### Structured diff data
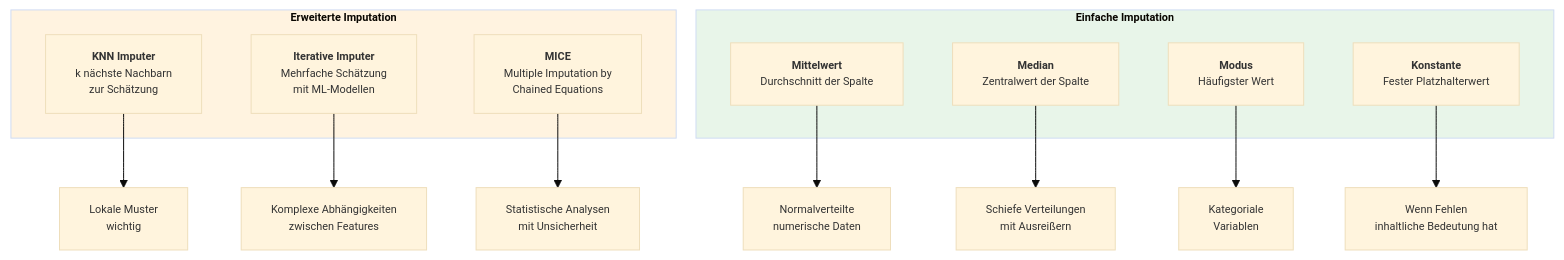
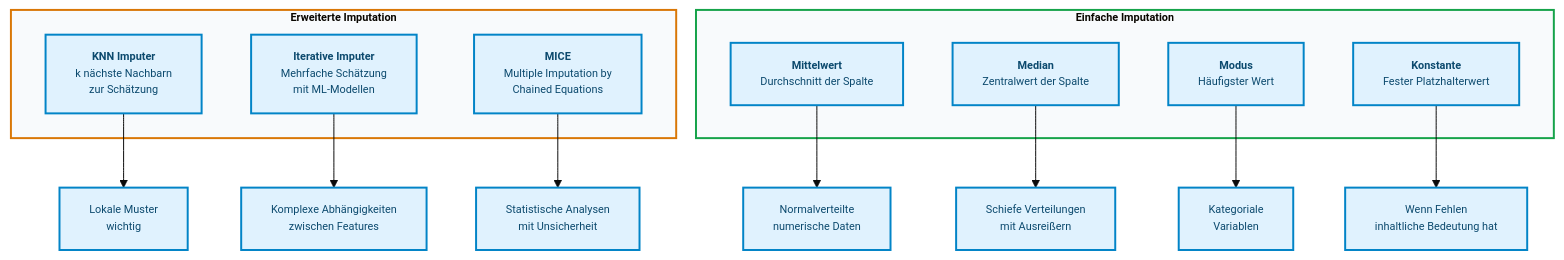
One commit to ralf-42/ML_Intro changed the third of 4 diagrams in docs/concepts/prepare/missing_values.md. Above: the diagram before and after it, drawn with Mermaid. The commit also changed other lines of this file and 67 other files, not shown here.

````diff
--- a/docs/concepts/prepare/missing_values.md
+++ b/docs/concepts/prepare/missing_values.md
@@ -96,31 +96,32 @@
 ```mermaid
 %%{init: {'theme': 'base', 'themeVariables': {'fontSize': '11px'}}}%%
 flowchart TB
 
     subgraph advanced["<b>Erweiterte Imputation"]
         knn["<b>KNN Imputer</b><br/>k nächste Nachbarn<br/>zur Schätzung"]
         iterative["<b>Iterative Imputer</b><br/>Mehrfache Schätzung<br/>mit ML-Modellen"]
         mice["<b>MICE</b><br/>Multiple Imputation by<br/>Chained Equations"]
     end
     
     subgraph simple["<b>Einfache Imputation"]
         mean["<b>Mittelwert</b><br/>Durchschnitt der Spalte"]
         median["<b>Median</b><br/>Zentralwert der Spalte"]
         mode["<b>Modus</b><br/>Häufigster Wert"]
         constant["<b>Konstante</b><br/>Fester Platzhalterwert"]
     end
     
 
     
     mean --> mean_use["Normalverteilte<br/>numerische Daten"]
     median --> median_use["Schiefe Verteilungen<br/>mit Ausreißern"]
     mode --> mode_use["Kategoriale<br/>Variablen"]
     constant --> constant_use["Wenn Fehlen<br/>inhaltliche Bedeutung hat"]
     
     knn --> knn_use["Lokale Muster<br/>wichtig"]
     iterative --> iterative_use["Komplexe Abhängigkeiten<br/>zwischen Features"]
     mice --> mice_use["Statistische Analysen<br/>mit Unsicherheit"]
 
-    style simple fill:#e8f5e9
-    style advanced fill:#fff3e0
+classDef default fill:#e0f2fe,stroke:#0284c7,stroke-width:2px,color:#0c4a6e;
+style simple fill:#f8fafc,stroke:#16a34a,stroke-width:2px
+style advanced fill:#f8fafc,stroke:#d97706,stroke-width:2px
 ```
````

### Try it
Wherever the string "style" occurs in the data, copy the line that holds it.

### Written response
-    style simple fill:#e8f5e9
-    style advanced fill:#fff3e0
+style simple fill:#f8fafc,stroke:#16a34a,stroke-width:2px
+style advanced fill:#f8fafc,stroke:#d97706,stroke-width:2px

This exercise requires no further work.